DAILY TOP BROOKLYN NEWS
News for those who live, work and play in Brooklyn and beyond

That’s why next month, the Review Panel is leaving its longtime home at the National Academy Museum on the Upper East Side and relocating to Brooklyn Public Library’s Central Library — an institution and a borough that promises to bring a new audience of cultural consumers. 

The first Brooklyn Review Panel will be held on Feb. 9, where the discussion will be on Katherine Bradford’s “Fear of Waves” and Elizabeth Kley’s “Ozymandias,” both on view at Canada on the Lower East Side; Charles Harlan’s “Flood,” a large-scale installation piece at Pioneerworks; and Glenn Ligon’s “We Need to Wake Up Cause That’s What Time It Is,” a new video installation exhibition at Luhring Augustine. Panelists will be Alexi Worth, Brooklyn-based painter and awardee of the Guggenheim Fellowship for Creative Arts; Siri Hustvedt, acclaimed author; and Roberta Smith, a New York Times art critic. 

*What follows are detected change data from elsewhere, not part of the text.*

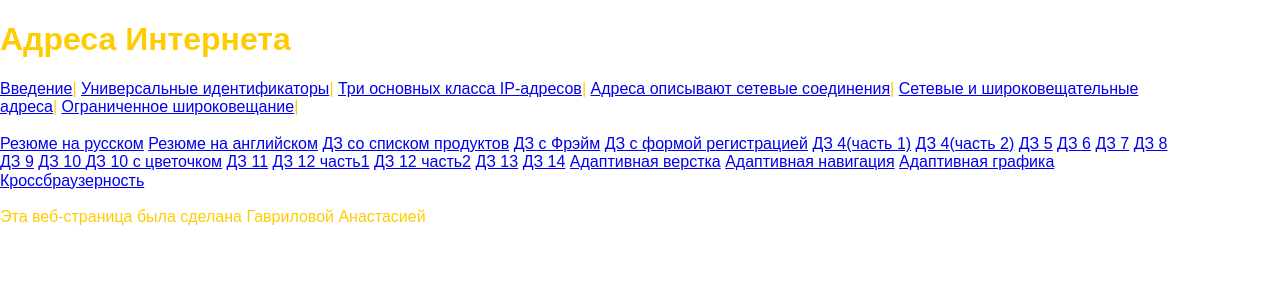
Repository: NastyaGavrilova/BeetRoot
Page: index.html
The author's editor kept a copy of each file at every save. The page is drawn from the files as they stood at one save, then again after the next save.
The browser window is 1280 px wide. The pictures show the whole page.
The style sheet was rebuilt from its Sass, Less or Tailwind sources for each picture, by a compiler version that may differ from the author's.

Above is the page before, as saved 2021-10-06 14:56:12.

After the next save:
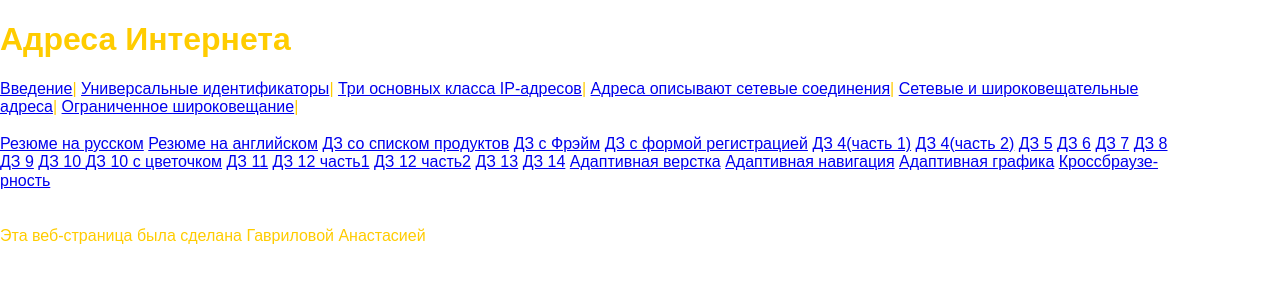
Saved 28 s later.
--- a/index.html
+++ b/index.html
@@ -116,8 +116,7 @@
         href="https://nastyagavrilova.github.io/Beetroot__adaptive__graphic/"
         class="HW19"
         target="_blank"
-        >Кроссбраузерность</a
-      >
+        >Кроссбраузе-<br>рность</br></a>
       <br /><br />
     </div>
 
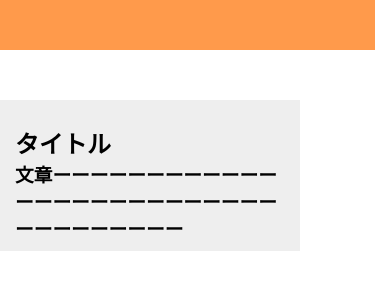
Repository: yuu3176/theme1
Page: 1-9-2/1-9-2.html
The author's editor kept a record of every edit. The page is drawn from the files as they stood at one moment, then again after the next edit.
The browser window is 375 px wide. The pictures show the whole page.

Above is the page before.

After the next edit:
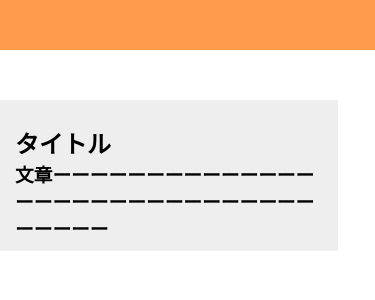
The edit:
--- a/1-9-2/1-9-2.css
+++ b/1-9-2/1-9-2.css
@@ -75,22 +75,18 @@
   }
 
   .box{
+    width: 90%;
+  }
+
+  .box-image1 .box-image2 .box-image3{
+    height: 150px;
+  }
+
+  {
 
   }
 
-  .box-step{
-
-  }
-
-  .box-image1{
-
-  }
-
-  .box-image2{
-
-  }
-
-  .box-image3{
+  {
 
   }
 
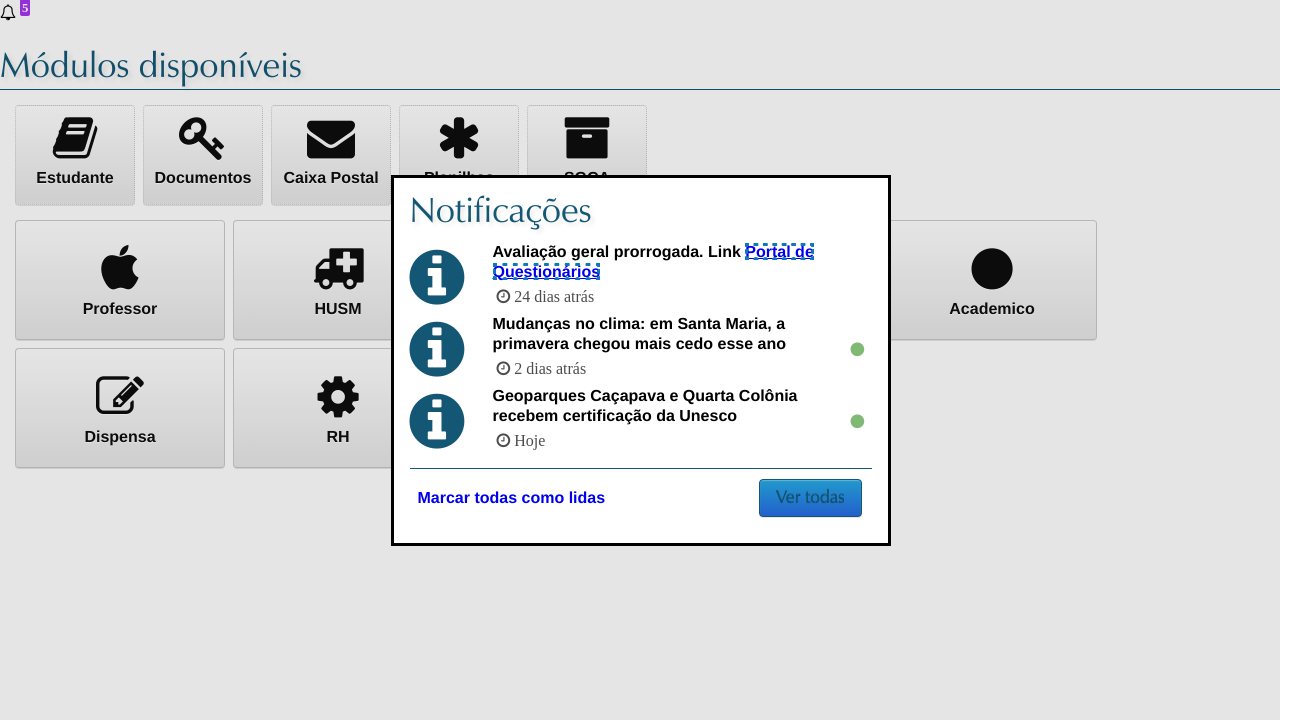
Repository: evertonagilar/study
Page: css/css-notificacao-dialog/index.html
An editor plug-in stored every save of this project. The page is shown before and after a run of saves, followed by the edit.
The browser window is 1280 px wide. The page is 1295 px wide, so the pictures cover 1295 px, including what lies to the right of the window. The pictures show the whole page.
After loading, the first visible `span.dashboard-notificacoes-button` was clicked once.

Above is the page before, as saved 2023-09-11 22:15:19.

### css/css-notificacao-dialog/index.html
<!DOCTYPE html>
<html lang="en">

<head>
    <meta charset="UTF-8">
    <meta name="viewport" content="width=device-width, initial-scale=1.0">
    <title>Aula CSS GRID</title>
    <link rel="stylesheet" href="css/cpd.css">
    <link rel="stylesheet" href="css/style.css">
</head>

<body>
    <span class="dashboard-notificacoes-button icon-bell">
        <sup>5</sup>
    </span>

    <dialog class="dashboard-notificacoes">
        <h2 class="h2 primary text-shadowed margin-bottom">
            Notificações
        </h2>
        <div class="notificacao-list">
            <div class="notificacao" data-id="1">
                <span class="notificacao-icon-type icon-info-sign"></span>
                <div class="notificacao-message">
                    <span class="notificacao-message-text">Avaliação geral prorrogada. Link <a href="#">Portal de
                            Questionários</a></span>
                    <span class="notificacao-message-date icon-time"> 24 dias atrás</span>
                </div>
                <span class="notificao-lida-mark"></span>
            </div>
            <div class="notificacao" data-id="1">
                <span class="notificacao-icon-type icon-info-sign"></span>
                <div class="notificacao-message">
                    <span class="notificacao-message-text">Mudanças no clima: em Santa Maria, a primavera chegou mais
                        cedo esse ano</span>
                    <span class="notificacao-message-date icon-time"> 2 dias atrás</span>
                </div>
                <span class="notificao-lida-mark icon-circle"></span>
            </div>
            <div class="notificacao" data-id="1">
                <span class="notificacao-icon-type icon-info-sign"></span>
                <div class="notificacao-message">
                    <span class="notificacao-message-text">Geoparques Caçapava e Quarta Colônia recebem certificação da Unesco</span>
                    <span class="notificacao-message-date icon-time"> Hoje</span>
                </div>
                <span class="notificao-lida-mark icon-circle"></span>
            </div>
        </div>
        <div class="notificacao-buttons">
            <a class="notificacao-marcar-todas" href="#">Marcar todas como lidas</a>
            <span class="btn primary notificacao-ver-todas">Ver todas</span>
        </div>
    </dialog>

    <h2 class="h2 primary stroked-bottom text-shadowed margin-bottom">
        Módulos disponíveis
    </h2>


    <div class="dashboard-container-favorito">
        <div class="portal">
            <span class="portal-icon icon-book"></span>
            <h3 class="portal-label">Estudante</h3>
        </div>
        <div class="portal">
            <span class="portal-icon icon-key"></span>
            <h3 class="portal-label">Documentos</h3>
        </div>
        <div class="portal">
            <span class="portal-icon icon-envelope"></span>
            <h3 class="portal-label">Caixa Postal</h3>
        </div>
        <div class="portal">
            <span class="portal-icon icon-asterisk"></span>
            <h3 class="portal-label">Planilhas</h3>
        </div>
        <div class="portal">
            <span class="portal-icon icon-archive"></span>
            <h3 class="portal-label">SGCA</h3>
        </div>

    </div>

    <div class="dashboard-container">
        <div class="portal">
            <span class="portal-mini-button fa fa-chain"></span>
            <span class="portal-icon icon-apple"></span>
            <h3 class="portal-label">Professor</h3>
        </div>

        <div class="portal">
            <span class="portal-icon icon-ambulance"></span>
            <h3 class="portal-label">HUSM</h3>
        </div>

        <div class="portal">
            <span class="portal-icon icon-user"></span>
            <h3 class="portal-label">Usuario</h3>
        </div>

        <div class="portal">
            <span class="portal-icon icon-calendar"></span>
            <h3 class="portal-label">Agendamento</h3>
        </div>

        <div class="portal">
            <span class="portal-icon icon-circle"></span>
            <h3 class="portal-label">Academico</h3>
        </div>

        <div class="portal">
            <span class="portal-icon icon-edit"></span>
            <h3 class="portal-label">Dispensa</h3>
        </div>

        <div class="portal">
            <span class="portal-icon icon-cog"></span>
            <h3 class="portal-label">RH</h3>
        </div>

        <div class="portal">
            <span class="portal-icon icon-code-fork"></span>
            <h3 class="portal-label">Projetos</h3>
        </div>

        <div class="portal">
            <span class="portal-icon icon-file-alt"></span>
            <h3 class="portal-label">Biblioteca</h3>
        </div>

    </div>
</body>


<script>

    document.addEventListener("DOMContentLoaded", function () {

        /* Cards */
        const botao = document.querySelectorAll('.portal');
        botao.forEach(btn => {
            const miniButton = btn.querySelector('.portal-mini-button');

            btn.addEventListener('click', () => {
                alert('botao clicked');
            });

            btn.addEventListener('mouseenter', () => {
                if (miniButton) {
                    miniButton.style.visibility = 'visible';
                }
            });

            btn.addEventListener('mouseleave', () => {
                if (miniButton) {
                    miniButton.style.visibility = 'hidden';
                }
            });

        });

        /* Mini Button */
        const miniButtons = document.querySelectorAll('.portal-mini-button');
        miniButtons.forEach(btn => {
            const parentButton = btn.closest('.portal');

            btn.addEventListener("click", (event) => {
                event.stopPropagation();
                alert('mini-button clicked');
            });

            btn.addEventListener("mouseenter", (event) => {
                // alert('mouse enter');
                // parentButton.style.pointerEvents = 'none';

            });

            btn.addEventListener("mouseleave", (event) => {
                // alert('mouse leave');
                // parentButton.style.pointerEvents = 'auto';
            })

        });


        /* Notifications */
        document.querySelector('.dashboard-notificacoes-button').addEventListener("click", (event) => {
            const dialog = document.querySelector('.dashboard-notificacoes');
            dialog.showModal();
        });

        document.querySelector('.dashboard-notificacoes-button').addEventListener("mouseenter", (event) => {
            const dialog = document.querySelector('.dashboard-notificacoes');
            dialog.show();
        });

        document.querySelector('.dashboard-notificacoes-button').addEventListener("mouseleave", (event) => {
            const dialog = document.querySelector('.dashboard-notificacoes');
            dialog.close();
        });


    });



</script>



</html>

### css/css-notificacao-dialog/css/style.css

.dashboard-container {
    width: 100%;
    height: 100%;
    display: flex;
    flex-direction: row;
    flex-wrap: wrap;
    gap: 8px;
    align-items: stretch; /* Centraliza verticalmente */
    justify-content: stretch;
    margin: 15px;
    @media screen and (max-width:34.999999em){
        width: 94%;
    }
}

.dashboard-container-favorito {
    width: 100%;
    height: 100%;
    display: flex;
    flex-direction: row;
    flex-wrap: nowrap;
    gap: 8px;
    align-items: stretch; /* Centraliza verticalmente */
    justify-content: stretch;
    margin: 15px;
}

.portal {
    position: relative;
    cursor: pointer;
    text-align: center;
    --border-radius:.25rem;
    --border-radius-top-left:.25rem;
    --border-radius-top-right:.25rem;
    --border-radius-bottom-right:.25rem;
    --border-radius-bottom-left:.25rem;
    --border-radius-top:.25rem;
    --border-radius-left:.25rem;
    --border-radius-right:.25rem;
    --border-radius-bottom:.25rem;
    border-radius:.25rem;
    border:.065rem solid #ccc;
    border-bottom:.065rem solid #c5c5c5;
    border-right:.065rem solid #cacaca;
    color:#0d0d0d;
    text-shadow:0 .065em 0 #fff;
    box-shadow:0 .065em 0 rgba(0,0,0,0.1),0 .065em .065em 0 rgba(255,255,255,0.3) inset;
    background-image:linear-gradient(to bottom, #fff, #e6e6e6);
    padding: 24px;
    width: 210px;
    height: 120px;
    @media screen and (max-width:34.999999em){
        width: 100%;
    }
}


.portal:hover {
    background:#e6e6e6;
    transition: all .35s ease-in-out;
    box-shadow: 0 .065rem 0 rgba(0,0,0,0.15);
}

.portal:active {
    background:none;
    box-shadow:0 .065em 0 rgba(0,0,0,0.1),.08em .125em .25em rgba(0,0,0,0.3) inset;
    background-color:#f3f3f3;
    transition:none
}

.portal:focus {
    box-shadow:0 0 .5em .25em rgba(205,205,205,0.85)
}

.portal-icon {
    font-size: 3em;
}

.portal-label {
    font-weight: bold;
    margin-top: 6px;
}

.dashboard-container-favorito .portal {
    padding: 8px;
    height: 100px;
    width: 120px;
    @media screen and (max-width:798px) {
        width: auto;
    }
    border-style: dotted;
}

.portal-mini-button {
    position: absolute;
    top: 0;
    right: 0;
    border: none;
    padding: 6px;
    z-index: 100;
    visibility: hidden;
}

.portal-mini-button:hover {
    background-color:#f3f3f3;
    border-radius:.25rem;
    border:.065rem solid #ccc;
    border-bottom:.065rem solid #c5c5c5;
    border-right:.065rem solid #cacaca;
    color:#0d0d0d;
    color: brown;
 }

 .portal-mini-button:active {
    background:none;
    box-shadow:0 .065em 0 rgba(0,0,0,0.1),.08em .125em .25em rgba(0,0,0,0.3) inset;
    background-color:#f3f3f3;
    transition:none
}

.portal-mini-button:focus {
    box-shadow:0 0 .5em .25em rgba(205,205,205,0.85)
}

/* Notificações */

.dashboard-notificacoes-button {
    position: relative;
    cursor: pointer;
}


.dashboard-notificacoes {
    position: absolute;
    left: 1px;
    top: 1px;
    width: 500px;
    transition: all .2s ease;
    z-index: 200;

}

.dashboard-notificacoes-button sup {
    color: #fff;
    background-color: #a435f0;
    padding: 2px;
    font-weight: bold;
    border-radius: 2px;
    font-size: .8em !important;
}

.notificacao-list {
    display: flex;
    flex-direction: column;
    gap: 2px;
}

.notificacao {
    display: flex;
    flex-direction: row;
    justify-content: flex-start;
    align-items: center;
    gap: 8px;
    flex-wrap: wrap;

}

.notificacao-message {
    display: flex;
    flex-direction: column;
    align-items: flex-start;
    font-weight: bold;
}

.notificacao-icon-type {
    font-size: 64px;
    width: 75px;
    color: #135775;
}

.notificacao-message-text {
    font-weight: 900;
    width: 350px;
}

.notificacao-message-date {
    font-weight: 300;
    padding: 6px 4px;
    color: #4c4c4c;
}

.notificao-lida-mark {
    color: hsla(109, 90%, 27%, 0.565);
}

.notificacao-buttons {
    display: flex;
    justify-content: space-between;
    align-items: center;
    border-top: .065rem solid #135775;
    margin-top: 12px;
    padding: 8px;
}

.notificacao-marcar-todas {
    font-weight: bold;
    text-decoration: none;
}

Loaded but not shown: css/css-notificacao-dialog/css/cpd.css (library)

After the next 3 saves:
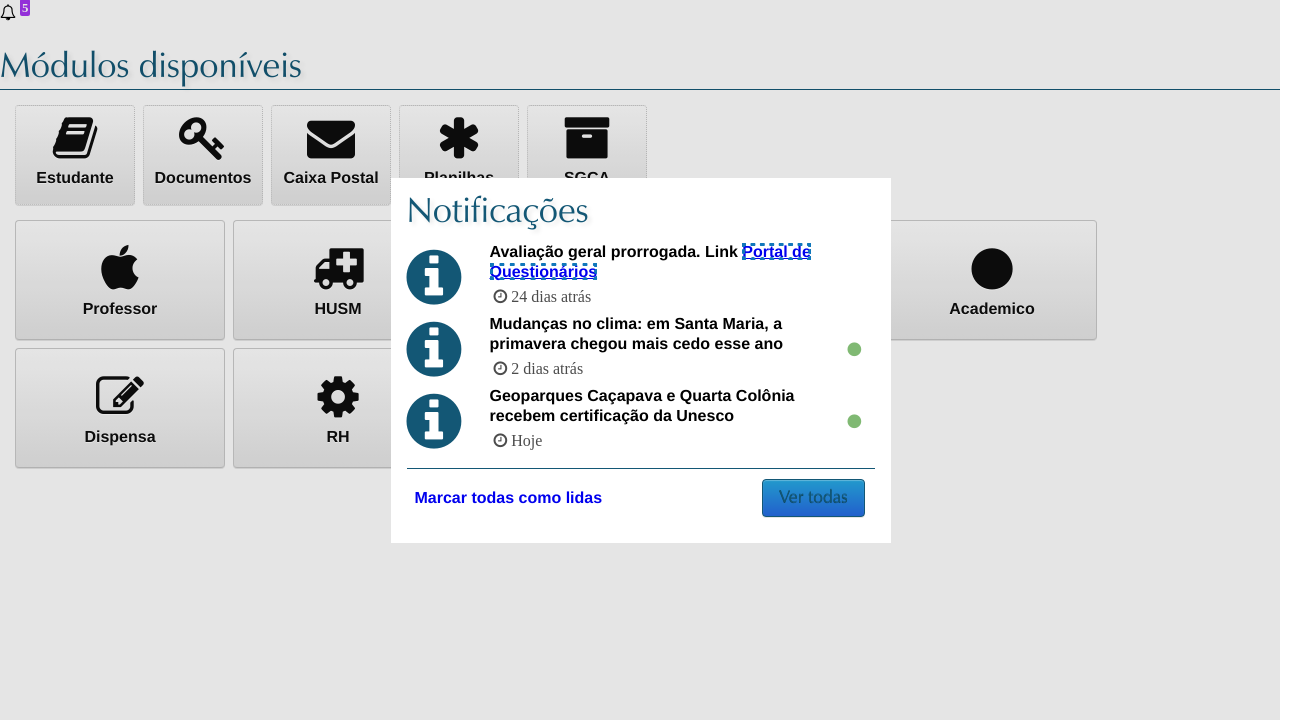
The 3 saves are shown as one change because they came seconds apart.
The last was saved 45 s later.
--- a/css/css-notificacao-dialog/css/style.css
+++ b/css/css-notificacao-dialog/css/style.css
@@ -138,6 +138,7 @@
     width: 500px;
     transition: all .2s ease;
     z-index: 200;
+    border: 1px
 
 }
 
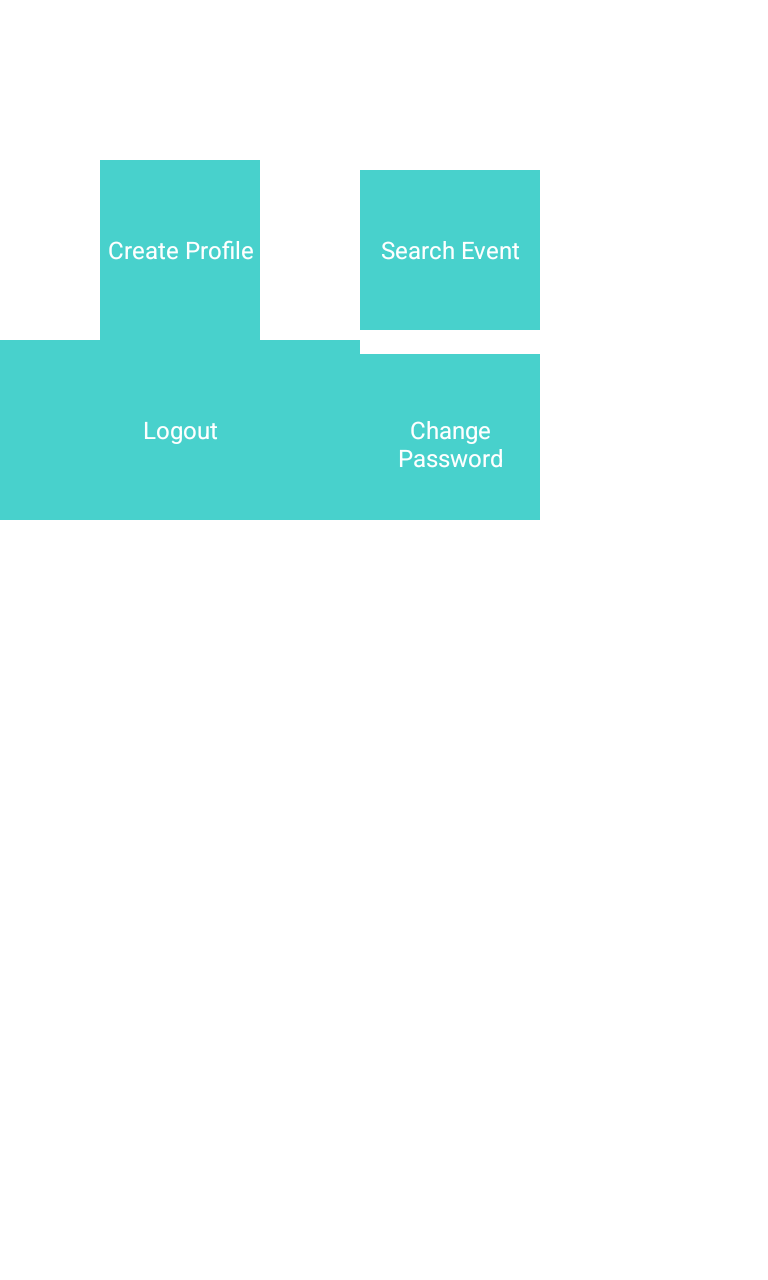
Repository: COMP231-S63G1/COMP231-S63G1
Layout: Wanna/res/layout/login_success.xml
These files come from the project's save history. The layout is drawn as it stood at one moment and after the next save; the edit follows.
It is drawn on a 768 x 1280 px phone screen (xhdpi) without system bars, with theme AppTheme; the app's code is not run. The app's manifest (not shown) leaves right-to-left support off. So textAlignment, textDirection and layoutDirection are ignored, and left and right values win over start and end ones.

Above is the layout before, as saved 2014-10-24 15:43:42.

After the next save:
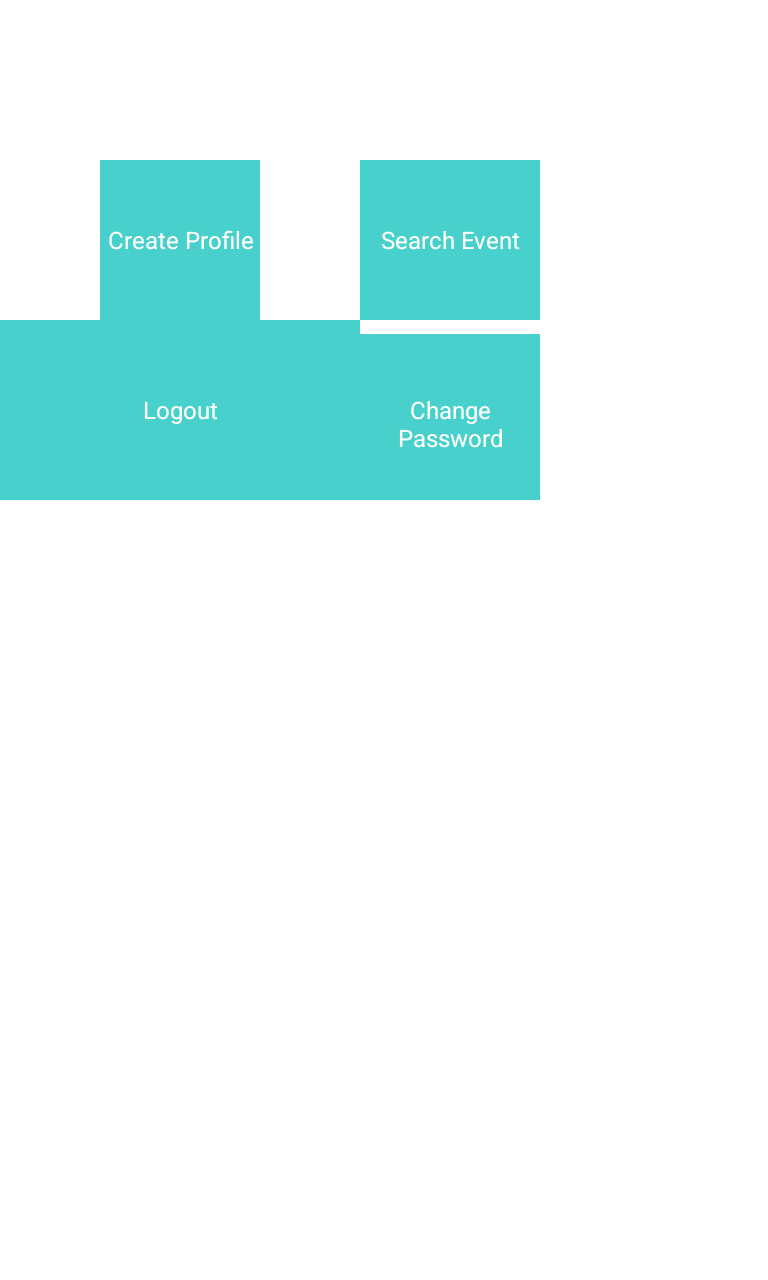
Saved 4 s later.
--- a/Wanna/res/layout/login_success.xml
+++ b/Wanna/res/layout/login_success.xml
@@ -32,7 +32,7 @@
 <Button
         android:id="@+id/createProf"
         android:layout_width="80dp"
-        android:layout_height="90dp"
+        android:layout_height="80dp"
         android:background="#48D1CC"
         android:text="Create Profile"
         android:textColor="#ffffff"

It’s no longer the case that art is made in Brooklyn and shown in Manhattan. Brooklyn is home to many of the artists, writers and thinkers responsible for New York’s cultural preeminence — and Brooklyn institutions have followed suit with high-quality cultural offerings for eager audiences. This includes the public library, which not only attracts major literary heavyweights, but offers them for free to patrons that are diverse in age, ethnicity and income. For the Review Panel, taking up residence at BPL is a chance to reach a different, younger audience with a major appetite for art and culture.

Also a thing of the past is the idea that libraries are dusty old book repositories.  Libraries are no longer transactional and solitary spaces, where you take out a book and read it at a carroll or at home. Instead, they’re vibrant places that are home to arts exhibits, music, meetings, social services and so much more.

The Feb. 9 event will begin at 7 p.m. at the Dweck Center at BPL’s Central Library (10 Grand Army Plaza).

 


Leave a Comment


Leave a Comment